Paul is absolutely important, but no more or less so than the other Apostles. They all spoke the Divine Word, he just happened to actually be able to write as well. He was a brilliant man, obviously, and a Saint, but he’s no more special than any other Apostle, IMO. Many of his “innovations”, such as his acceptance of Gentiles, were not unique to him, but had begun already, before he was even Christian. He was just very good at making a clear case for it.
What I find interesting is how downright obsessed many Jewish scholars of Christianity are with Paul, as if he created Christianity whole. There are countless books by Jewish authors about Paul and his role in Christianity, all seeming to overlook the fact that Paul had to work his butt off just to get accepted as a Christian at first. When you read his epistles, it’s obvious that he constantly labored under some suspiscion by other Christians, even when they accepted his teachings. They were only human, after all, and Paul wasn’t exactly the kind of guy they were expecting to join up with the Church. Everything he did and said seemed to stir up controversy and misunderstanding, and even Peter commented on that, saying that Paul’s writings were “difficult to understand”. I think it’s very telling that Peter had to include his “blessing” of Paul in his writings.

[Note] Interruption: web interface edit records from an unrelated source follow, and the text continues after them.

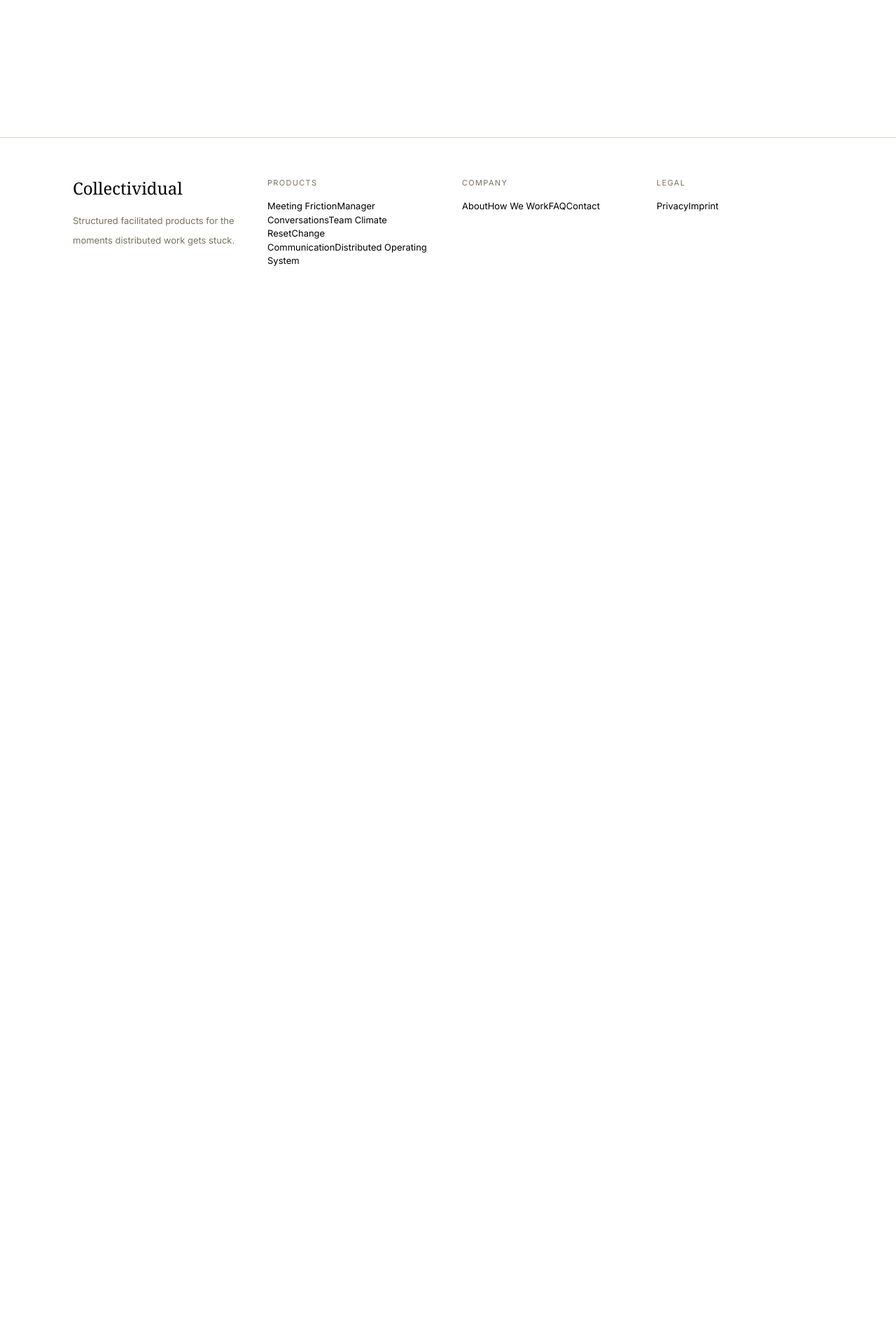
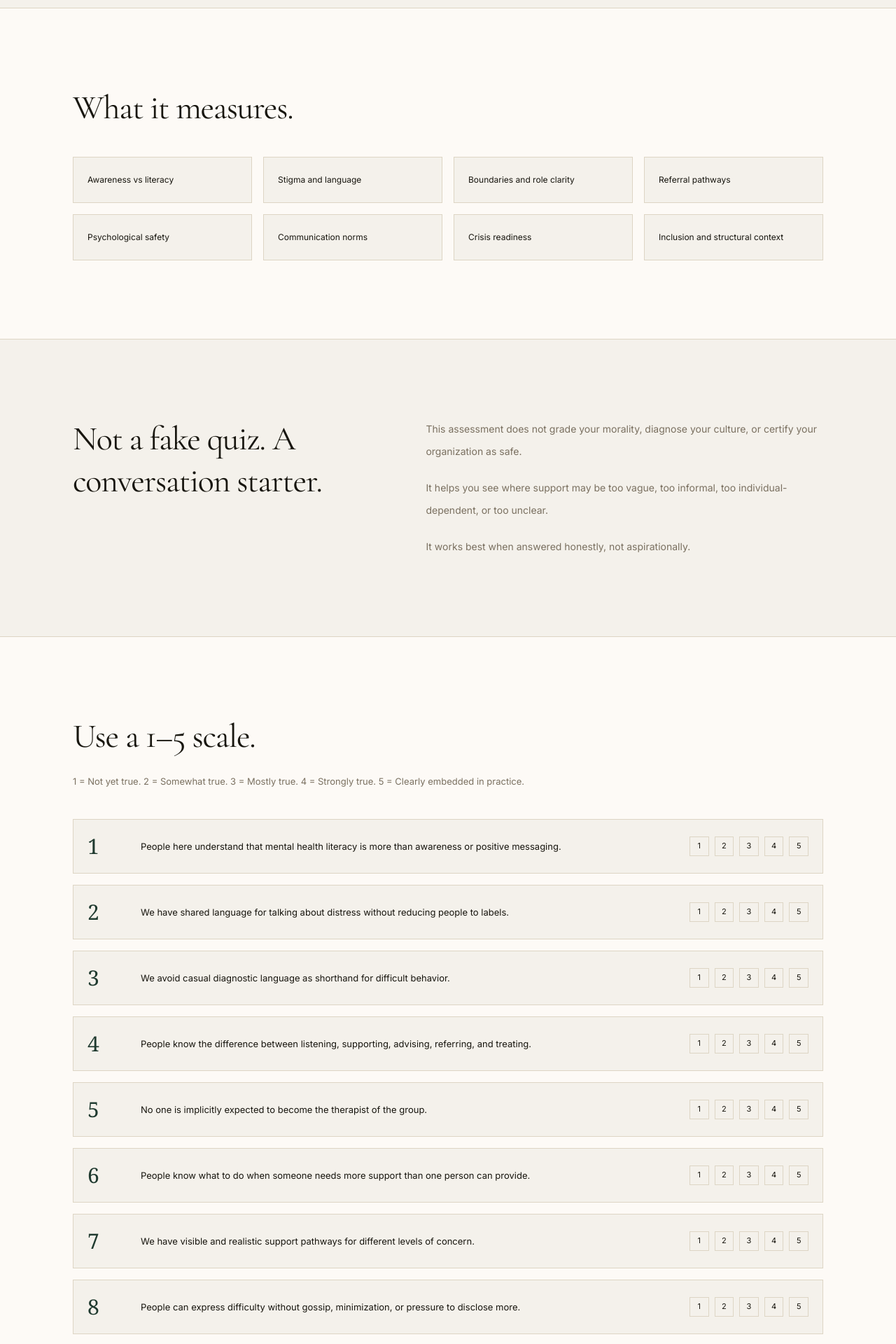
Before and after one commit to selaleakirmak-cmyk/collectividual-site, a Next.js app: page /assessment/mental-health-literacy in a window 1280 px wide. Before the commit this address had no page. Shown: the part 680-2600 px from the top of the page at 70% size. Before the commit the page ends 1119 px from the top, so only its background shows below. Built offline with nearby package versions, Linux system fonts and the light colour scheme.

Commit message:
Add mental health literacy assessment page to main

```diff
--- /dev/null
+++ b/app/assessment/mental-health-literacy/page.tsx
@@ -0,0 +1,97 @@
+import Link from "next/link";
+import Container from "@/components/site/Container";
+
+const domains = [
+  "Awareness vs literacy",
+  "Stigma and language",
+  "Boundaries and role clarity",
+  "Referral pathways",
+  "Psychological safety",
+  "Communication norms",
+  "Crisis readiness",
+  "Inclusion and structural context",
+];
+
+const prompts = [
+  "People here understand that mental health literacy is more than awareness or positive messaging.",
+  "We have shared language for talking about distress without reducing people to labels.",
+  "We avoid casual diagnostic language as shorthand for difficult behavior.",
+  "People know the difference between listening, supporting, advising, referring, and treating.",
+  "No one is implicitly expected to become the therapist of the group.",
+  "People know what to do when someone needs more support than one person can provide.",
+  "We have visible and realistic support pathways for different levels of concern.",
+  "People can express difficulty without gossip, minimization, or pressure to disclose more.",
+  "We do not confuse psychological safety with unlimited emotional availability.",
+  "People are encouraged to validate before giving advice.",
+  "We have norms for responding to worrying messages, emotional disclosures, absences, or conflict.",
+  "We understand that distress is shaped by social, economic, cultural, institutional, and relational conditions.",
+];
+
+export const metadata = {
+  title: "Assess Mental Health Literacy | Collectividual",
+  description: "A reflective assessment for organizations and communities to explore language, boundaries, communication norms, and support pathways.",
+};
+
+export default function AssessmentPage() {
+  return (
+    <>
+      <section className="border-b border-[var(--border)] py-24 md:py-32">
+        <Container>
+          <p className="mb-5 text-[10px] uppercase tracking-[0.14em] text-[var(--muted)]">Reflective assessment</p>
+          <h1 className="max-w-5xl text-5xl leading-tight md:text-7xl">Assess the Mental Health Literacy of Your Organization</h1>
+          <p className="mt-6 max-w-3xl text-[14px] leading-8 text-[var(--muted)]">A structured mirror for teams, institutions, and communities that want to understand whether they have the language, boundaries, and support pathways needed when distress appears.</p>
+          <div className="mt-8"><a href="#questions" className="border border-[var(--accent)] bg-[var(--accent)] px-5 py-3 text-[12px] tracking-[0.04em] text-white">Start assessment</a></div>
+        </Container>
+      </section>
+
+      <section className="border-b border-[var(--border)] bg-[var(--surface)] py-20 md:py-28">
+        <Container>
+          <h2 className="mb-10 max-w-4xl text-4xl leading-tight md:text-5xl">What it measures.</h2>
+          <div className="grid gap-4 md:grid-cols-4">
+            {domains.map((domain) => <div key={domain} className="border border-[var(--border)] bg-[var(--bg)] p-5 text-[12px] leading-6 text-[var(--text)]">{domain}</div>)}
+          </div>
+        </Container>
+      </section>
+
+      <section className="border-b border-[var(--border)] py-20 md:py-28">
+        <Container className="grid gap-10 md:grid-cols-[0.9fr_1.1fr]">
+          <h2 className="text-4xl leading-tight md:text-5xl">Not a fake quiz. A conversation starter.</h2>
+          <div className="space-y-5 text-[14px] leading-8 text-[var(--muted)]">
+            <p>This assessment does not grade your morality, diagnose your culture, or certify your organization as safe.</p>
+            <p>It helps you see where support may be too vague, too informal, too individual-dependent, or too unclear.</p>
+            <p>It works best when answered honestly, not aspirationally.</p>
+          </div>
+        </Container>
+      </section>
+
+      <section id="questions" className="border-b border-[var(--border)] bg-[var(--surface)] py-20 md:py-28">
+        <Container>
+          <h2 className="max-w-4xl text-4xl leading-tight md:text-5xl">Use a 1–5 scale.</h2>
+          <p className="mt-5 max-w-2xl text-[13px] leading-7 text-[var(--muted)]">1 = Not yet true. 2 = Somewhat true. 3 = Mostly true. 4 = Strongly true. 5 = Clearly embedded in practice.</p>
+          <div className="mt-10 space-y-4">
+            {prompts.map((prompt, index) => (
+              <div key={prompt} className="grid gap-4 border border-[var(--border)] bg-[var(--bg)] p-5 md:grid-cols-[60px_1fr_170px] md:items-center">
+                <p className="font-serif text-3xl text-[var(--accent)]">{index + 1}</p>
+                <p className="text-[13px] leading-7 text-[var(--text)]">{prompt}</p>
+                <div className="flex gap-2">{[1,2,3,4,5].map((score) => <span key={score} className="flex h-7 w-7 items-center justify-center border border-[var(--border)] text-[11px]">{score}</span>)}</div>
+              </div>
+            ))}
+          </div>
+        </Container>
+      </section>
+
+      <section className="py-20 md:py-28">
+        <Container>
+          <div className="border border-[var(--border)] p-8 md:p-12">
+            <h2 className="max-w-3xl text-4xl leading-tight md:text-5xl">Turn the result into a next step.</h2>
+            <p className="mt-5 max-w-2xl text-[13px] leading-7 text-[var(--muted)]">The useful question is not only whether your organization cares. It is whether care has language, boundaries, and pathways.</p>
+            <div className="mt-8 flex flex-wrap gap-4">
+              <Link href="/book/free-consultation" className="border border-[var(--accent)] bg-[var(--accent)] px-5 py-3 text-[12px] tracking-[0.04em] text-white">Book a consultation</Link>
+              <Link href="/seminars/mental-health-literacy" className="border border-[var(--border)] px-5 py-3 text-[12px] tracking-[0.04em] text-[var(--text)]">View the seminar</Link>
+            </div>
+          </div>
+        </Container>
+      </section>
+    </>
+  );
+}
```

Of course none of this is intended to tear Paul down, as we’d have less than half of the New Testament without his efforts, and we are all enriched by being able to read the writings of an Apostle today, but we have to understand the context of his labors. His life as a Christian seems to have been a struggle, at least for a time, and that must be recognized and respected.